git was originally developed to manage the sources of the Linux kernel, a monolithic code base. It has since developed many features that make it attractive as a general purpose SCM, and is now used by all sorts of projects, some of which are developed in a 'modular' style.
The rule of thumb for determining whether a source tree is monolithic or modular is the correlation of subdirectories to release 'tarballs'. The monolithic Linux kernel is released as a single tarball, whereas the modular Xorg project releases dozens of such packages, with each one potentially having its own release schedule.
Non-distributed revision control systems such as CVS or SVN do not enforce this distinction; large projects like KDE and GNOME host hundreds of subprojects in a single repository and developers only ever have to check out the module they are working on. Sometimes, release managers, documenters or translators will make single commits that modify files across several modules. Similarly, if a change is made to the public API of a shared library in one module, the developer may update applications in other modules to use the new API as part of the same commit.
Such flexibility is an implicit feature of centralized SCMs, but is much more difficult to implement in a distributed system like git. As a result, git currently lacks built-in subproject support, although gitweb does have a notion of subprojects.
Plans for subproject support

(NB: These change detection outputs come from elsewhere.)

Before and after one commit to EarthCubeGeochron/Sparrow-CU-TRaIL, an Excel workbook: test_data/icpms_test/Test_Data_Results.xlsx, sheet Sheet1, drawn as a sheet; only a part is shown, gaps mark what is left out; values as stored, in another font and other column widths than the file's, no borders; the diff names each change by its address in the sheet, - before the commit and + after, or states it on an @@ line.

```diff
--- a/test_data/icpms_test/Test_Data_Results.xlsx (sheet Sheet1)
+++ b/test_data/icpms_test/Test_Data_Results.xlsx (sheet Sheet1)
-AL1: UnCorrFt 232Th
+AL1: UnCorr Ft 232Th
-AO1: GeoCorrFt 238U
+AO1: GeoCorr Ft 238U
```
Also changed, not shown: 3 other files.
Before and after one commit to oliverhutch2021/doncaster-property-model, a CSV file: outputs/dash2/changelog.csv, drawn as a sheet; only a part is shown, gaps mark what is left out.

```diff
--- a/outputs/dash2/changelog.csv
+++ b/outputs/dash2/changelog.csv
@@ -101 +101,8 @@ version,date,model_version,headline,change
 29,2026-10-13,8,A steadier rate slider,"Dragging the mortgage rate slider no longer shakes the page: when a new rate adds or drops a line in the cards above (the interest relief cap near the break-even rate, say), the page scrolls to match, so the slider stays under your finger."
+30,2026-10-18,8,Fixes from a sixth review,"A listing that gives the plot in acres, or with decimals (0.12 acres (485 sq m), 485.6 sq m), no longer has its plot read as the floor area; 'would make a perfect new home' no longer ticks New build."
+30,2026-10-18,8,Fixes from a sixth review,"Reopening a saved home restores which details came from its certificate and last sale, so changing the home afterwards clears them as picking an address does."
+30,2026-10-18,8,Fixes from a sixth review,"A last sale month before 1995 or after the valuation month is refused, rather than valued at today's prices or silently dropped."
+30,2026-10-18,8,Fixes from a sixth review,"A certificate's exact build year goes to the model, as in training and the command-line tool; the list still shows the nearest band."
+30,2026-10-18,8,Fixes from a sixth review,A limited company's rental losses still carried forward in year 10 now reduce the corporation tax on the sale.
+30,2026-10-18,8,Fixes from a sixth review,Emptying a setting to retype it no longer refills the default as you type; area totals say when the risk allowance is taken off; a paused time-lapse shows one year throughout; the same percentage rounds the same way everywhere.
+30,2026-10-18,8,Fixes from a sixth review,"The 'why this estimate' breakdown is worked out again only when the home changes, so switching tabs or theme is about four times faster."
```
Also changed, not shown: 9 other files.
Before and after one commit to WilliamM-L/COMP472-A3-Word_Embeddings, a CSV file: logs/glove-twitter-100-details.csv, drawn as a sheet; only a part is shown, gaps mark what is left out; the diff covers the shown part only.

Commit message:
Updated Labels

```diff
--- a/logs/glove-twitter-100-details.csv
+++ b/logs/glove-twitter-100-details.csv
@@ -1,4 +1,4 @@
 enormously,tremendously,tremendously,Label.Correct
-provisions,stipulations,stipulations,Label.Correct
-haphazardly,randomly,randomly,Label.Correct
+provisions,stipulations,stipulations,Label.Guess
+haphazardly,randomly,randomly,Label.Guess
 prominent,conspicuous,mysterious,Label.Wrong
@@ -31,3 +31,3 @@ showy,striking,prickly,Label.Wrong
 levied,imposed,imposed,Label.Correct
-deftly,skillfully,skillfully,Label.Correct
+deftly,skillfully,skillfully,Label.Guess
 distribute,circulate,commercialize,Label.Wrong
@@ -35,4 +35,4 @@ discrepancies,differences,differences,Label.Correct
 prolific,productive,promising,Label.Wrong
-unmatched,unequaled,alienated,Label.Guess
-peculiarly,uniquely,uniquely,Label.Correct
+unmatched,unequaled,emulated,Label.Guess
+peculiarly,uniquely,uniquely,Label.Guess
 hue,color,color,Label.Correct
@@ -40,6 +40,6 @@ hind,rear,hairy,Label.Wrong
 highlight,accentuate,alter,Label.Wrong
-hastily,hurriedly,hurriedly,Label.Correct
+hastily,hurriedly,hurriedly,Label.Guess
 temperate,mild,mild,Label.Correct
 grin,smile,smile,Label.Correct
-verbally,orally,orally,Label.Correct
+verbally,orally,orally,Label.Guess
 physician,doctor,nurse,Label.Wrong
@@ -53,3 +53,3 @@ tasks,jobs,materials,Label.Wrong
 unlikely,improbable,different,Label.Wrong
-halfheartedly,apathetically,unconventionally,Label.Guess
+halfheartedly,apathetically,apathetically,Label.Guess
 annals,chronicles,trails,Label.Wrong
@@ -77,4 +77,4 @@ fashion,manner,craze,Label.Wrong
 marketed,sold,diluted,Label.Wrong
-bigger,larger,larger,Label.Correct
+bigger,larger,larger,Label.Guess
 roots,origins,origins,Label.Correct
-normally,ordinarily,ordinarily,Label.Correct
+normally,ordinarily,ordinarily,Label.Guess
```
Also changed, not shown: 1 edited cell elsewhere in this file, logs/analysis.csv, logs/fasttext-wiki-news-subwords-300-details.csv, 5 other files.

There are several possible directions for implementing subproject support in git, some of which have been discussed on the list. A good start might be to add scripts to git, cogito or a new porcelain that formalize the semantics of gitweb. It has been suggested that git branches embody the pattern of modules, and it might make sense to use this functionality for modular repositories. Others have attempted to take on the challenge of partially cloned repositories, an ambitious task considering that the semantics of such a feature are as yet undefined for distributed source management.